When considering your organization’s response to a simulated phish, it is critical to understand that we are emulating / practicing for real life events with the purpose of conditioning appropriate response patterns in our user base.
In other words, when our users come across a real phish, we want them to report it right away.
This is what allows us to identify a company’s resilience to specific (active) threats and to enable an anti-phishing programs ability to mitigate phishing risk.
On a simulation level, we can analyze the user base’s performance in terms of the actions we are expecting them to take in response to a simulated phishing attack. What we are looking for is recognition and reporting.
Note: In the above graphic, we rate those users that fell for the simulated phish and reported it as having exhibited Desirable Behavior. This is because it demonstrates a basic principal of security in action: see something, say something.
How should a program respond to the behavioral analysis above?
Because the simulation’s resiliency rate (#reported/#susceptible) is good (3.22), we may not recommend a follow-up simulation be run to the entire user base.
However, this program should follow-up with those users that fell susceptible and did to not report to encourage them to report what they found. This way, in the event of a real phish, the organization’s IR team could analyze and respond before a breach occurs.
This could be accomplished in multiple ways:

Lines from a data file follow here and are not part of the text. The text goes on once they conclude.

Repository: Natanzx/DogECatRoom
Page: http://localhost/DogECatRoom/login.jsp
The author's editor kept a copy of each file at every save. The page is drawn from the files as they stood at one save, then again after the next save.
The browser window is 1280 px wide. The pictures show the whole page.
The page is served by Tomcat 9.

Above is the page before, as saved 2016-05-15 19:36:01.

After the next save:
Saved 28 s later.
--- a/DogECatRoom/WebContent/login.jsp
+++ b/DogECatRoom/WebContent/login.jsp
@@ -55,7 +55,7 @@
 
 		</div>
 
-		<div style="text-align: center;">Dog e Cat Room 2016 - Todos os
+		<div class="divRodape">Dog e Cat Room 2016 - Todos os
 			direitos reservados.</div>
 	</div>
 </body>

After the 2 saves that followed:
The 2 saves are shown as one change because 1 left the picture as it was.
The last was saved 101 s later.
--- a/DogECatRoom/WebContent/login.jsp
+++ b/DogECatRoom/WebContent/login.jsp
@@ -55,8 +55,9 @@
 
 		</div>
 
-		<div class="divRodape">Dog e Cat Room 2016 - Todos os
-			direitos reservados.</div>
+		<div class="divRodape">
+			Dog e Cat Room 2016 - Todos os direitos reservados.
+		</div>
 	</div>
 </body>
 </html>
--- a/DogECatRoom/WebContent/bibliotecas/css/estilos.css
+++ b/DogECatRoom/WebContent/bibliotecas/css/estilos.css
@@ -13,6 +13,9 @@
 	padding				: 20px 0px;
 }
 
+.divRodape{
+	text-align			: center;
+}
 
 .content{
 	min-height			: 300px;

- Re-run the simulation for those who fell susceptible and stress the importance of reporting
- Send a follow-up training email providing guidance on phishing clues and the importance of reporting, especially in the event a user is susceptible.
- Openly congratulate those that report, regardless of susceptibility, to drive support of the mantra: See something, Say something.

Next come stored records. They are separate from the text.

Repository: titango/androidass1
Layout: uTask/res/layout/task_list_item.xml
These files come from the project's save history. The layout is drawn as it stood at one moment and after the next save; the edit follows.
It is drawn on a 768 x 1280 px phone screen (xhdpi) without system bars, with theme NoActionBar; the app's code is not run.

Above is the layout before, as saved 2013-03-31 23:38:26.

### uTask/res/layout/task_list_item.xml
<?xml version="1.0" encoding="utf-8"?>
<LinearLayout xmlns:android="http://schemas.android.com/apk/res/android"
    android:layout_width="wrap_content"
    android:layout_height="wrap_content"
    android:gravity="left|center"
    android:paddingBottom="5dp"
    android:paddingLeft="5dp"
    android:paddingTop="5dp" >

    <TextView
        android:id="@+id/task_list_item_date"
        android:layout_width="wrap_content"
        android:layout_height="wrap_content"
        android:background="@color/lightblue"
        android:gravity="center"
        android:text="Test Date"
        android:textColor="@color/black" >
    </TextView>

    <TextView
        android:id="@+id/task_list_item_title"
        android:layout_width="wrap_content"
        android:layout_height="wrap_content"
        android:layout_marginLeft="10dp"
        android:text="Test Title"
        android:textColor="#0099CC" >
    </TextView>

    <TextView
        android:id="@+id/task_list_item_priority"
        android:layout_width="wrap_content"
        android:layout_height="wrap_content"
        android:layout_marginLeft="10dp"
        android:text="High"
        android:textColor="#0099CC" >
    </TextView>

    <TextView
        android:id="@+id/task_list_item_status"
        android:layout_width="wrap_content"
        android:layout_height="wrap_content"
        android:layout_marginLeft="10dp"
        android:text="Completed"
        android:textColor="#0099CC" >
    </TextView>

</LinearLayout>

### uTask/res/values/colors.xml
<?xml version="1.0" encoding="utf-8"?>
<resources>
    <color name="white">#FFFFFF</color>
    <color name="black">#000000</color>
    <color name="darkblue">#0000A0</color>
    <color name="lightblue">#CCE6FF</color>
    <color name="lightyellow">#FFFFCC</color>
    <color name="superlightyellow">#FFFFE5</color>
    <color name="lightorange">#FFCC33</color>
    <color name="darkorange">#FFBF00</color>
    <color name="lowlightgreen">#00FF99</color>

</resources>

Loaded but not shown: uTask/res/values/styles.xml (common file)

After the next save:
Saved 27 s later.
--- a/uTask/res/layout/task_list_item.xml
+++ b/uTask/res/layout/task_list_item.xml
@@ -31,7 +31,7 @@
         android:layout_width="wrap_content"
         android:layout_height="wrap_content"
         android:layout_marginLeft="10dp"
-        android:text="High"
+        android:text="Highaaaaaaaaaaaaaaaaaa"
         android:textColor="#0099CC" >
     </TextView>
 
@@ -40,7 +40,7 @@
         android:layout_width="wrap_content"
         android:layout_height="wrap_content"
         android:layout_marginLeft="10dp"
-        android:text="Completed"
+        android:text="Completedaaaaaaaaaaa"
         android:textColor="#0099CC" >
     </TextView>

Remember, program success is about recognition, reporting, and empowering the organization to mitigate threats left of breach, not about scenario failure rates. It’s this positive focus on reporting that is critical to ensuring anti-phishing programs helps drive user engagement in the security process.